Things I learned after writing tests for JS and HTML page

2019-01-12 · 14 min read

In recent weeks, I want to learn about writing tests using Jest, Mocha or other stuffs. Unfortunately, I don't have any React apps that want to test these days but I have chances to figure out how to test HTML page with pure JavaScript.

I found most tutorials are using Jest with React or other JavaScript frameworks. Is it really possible to test HTML page with Jest? Yes!

How to start

View the demo here for my sample HTML page. Just a simple page to fetch JSON, show a list based on it and a button to show/hide translations.

In your root folder, create a package.json like this, and run npm install in console.

{
    "scripts": {
        "test": "jest --watch",
        "coverage": "jest --coverage"
    },
    "devDependencies": {
        "jest": "^23.6.0"
    }
}

When you finished, you can start testing your app! Create a file <YOUR-FILENAME>.spec.js and start testing like:

const fs = require('fs');
const path = require('path');
const html = fs.readFileSync(path.resolve(__dirname, '../index.html'), 'utf8');

jest
    .dontMock('fs');

describe('button', function () {
    beforeEach(() => {
        document.documentElement.innerHTML = html.toString();
    });

    afterEach(() => {
        // restore the original func after test
        jest.resetModules();
    });

    it('button exists', function () {
        expect(document.getElementById('disable')).toBeTruthy();
    });
});

Save it and run npm test!

View my GitHub here for codes

What I learned

1. Difference between testing HTML and React page

In React, you can use Enzyme to shallow the component and get state for testing. But in HTML and JavaScript page, the only thing you can test is the classes, content and function output. When you are used to test by states, it might be not so convenient to test HTML page.

As pure JS did not export anything for Jest to test, you also need to add this at the end:

if (typeof exports !== 'undefined') {
    module.exports = {
        getItem,
        setItems,
        triggerItem
    };
}

Then Jest can import/export functions for testing.

For HTML, you cannot directly import it like React component.
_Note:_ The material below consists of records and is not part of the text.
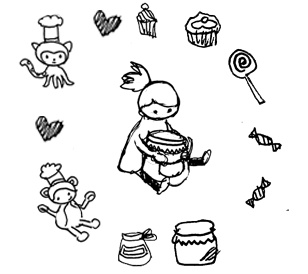
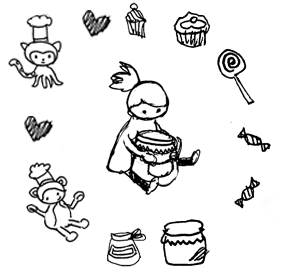
krakow page

diff --git a/css/style.css b/css/style.css
@@ -55,7 +55,7 @@ body {
 
 .krakow#promo {
   padding-left:340px;
-  background:url('../images/rg-krakow.png') no-repeat 0 10px,
+  background:url('../images/rg-krakow.png') no-repeat 10px 40px,
                  url('../images/separator.png') no-repeat center bottom;
 }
You need to add this snippet before tests, to import the whole HTML:

const fs = require('fs');
const path = require('path');
const html = fs.readFileSync(path.resolve(__dirname, '../index.html'), 'utf8');

jest
    .dontMock('fs');

or write inline HTML inside tests. For example:

const html = document.createElement('div');
html.innerHTML = `<div class="lang-grid" id="language">This is a sample</div>`;
document.body.appendChild(div);

2. Special way to test asynchronous code

It is still easy to test basic thing, like checking the menu button will appear in mobile view using Jest. Like:

    it('menu button exists', function () {
        expect(document.getElementById('menu-btn')).toBeTruthy();
    });

But for asynchronous code, like Promise, you need to use different approach.

The most important thing is to add done() in each test.


    it('get same items from json', function (done) {
        fetch.mockResponse(JSON.stringify(json))
        const {getItem} = require('../scripts/main.js');

        getItem().then(res => {
            expect(res).toEqual([{
                "phase": "Entschuldigung!",
                "trans": "Excuse me. [as in may I have your attention]."
            },
            {
                "phase": "Sprechen Sie Englisch?",
                "trans": "Do you speak English?"
            }])

            expect(res.length).toEqual(2);
            done();
        })
        .catch(err => console.log(err))
    });

Just like what Jest documentation said, it is important to add done() in the test. Otherwise, it may have wrong results.

After you added done(), it will wait till your async call to be resolved and get the expected result.


3. Check coverage using Jest

Jest has built-in coverage function, you can call it using jest --coverage. Then you can see your reports in coverage/lcov-report/index.html. The chart is very useful and inform you which code have not tested.

Coverage tool (Why it is not 100% in branches? Because I skipped the test of exporting module statement at the end. )

I have not use coverage tool before, that's why I am motivated when I saw my code changed from red to green!


Is testing fun?

Well, it may not be fun, but surely is satisfactory when I saw my code changed from RED to GREEN.

Do you have any suggestions to my flow? Or any ideas on testing? Feel free to drop me a line here :)



Written by Yuki Cheung

Hey there, I am Yuki! I'm a front-end software engineer who's passionate about both coding and gaming.

When I'm not crafting code, you'll often find me immersed in the worlds of Fire Emblem and The Legend of Zelda—those series are my absolute favorites! Lately, I've been delving into the fascinating realm of AI-related topics too.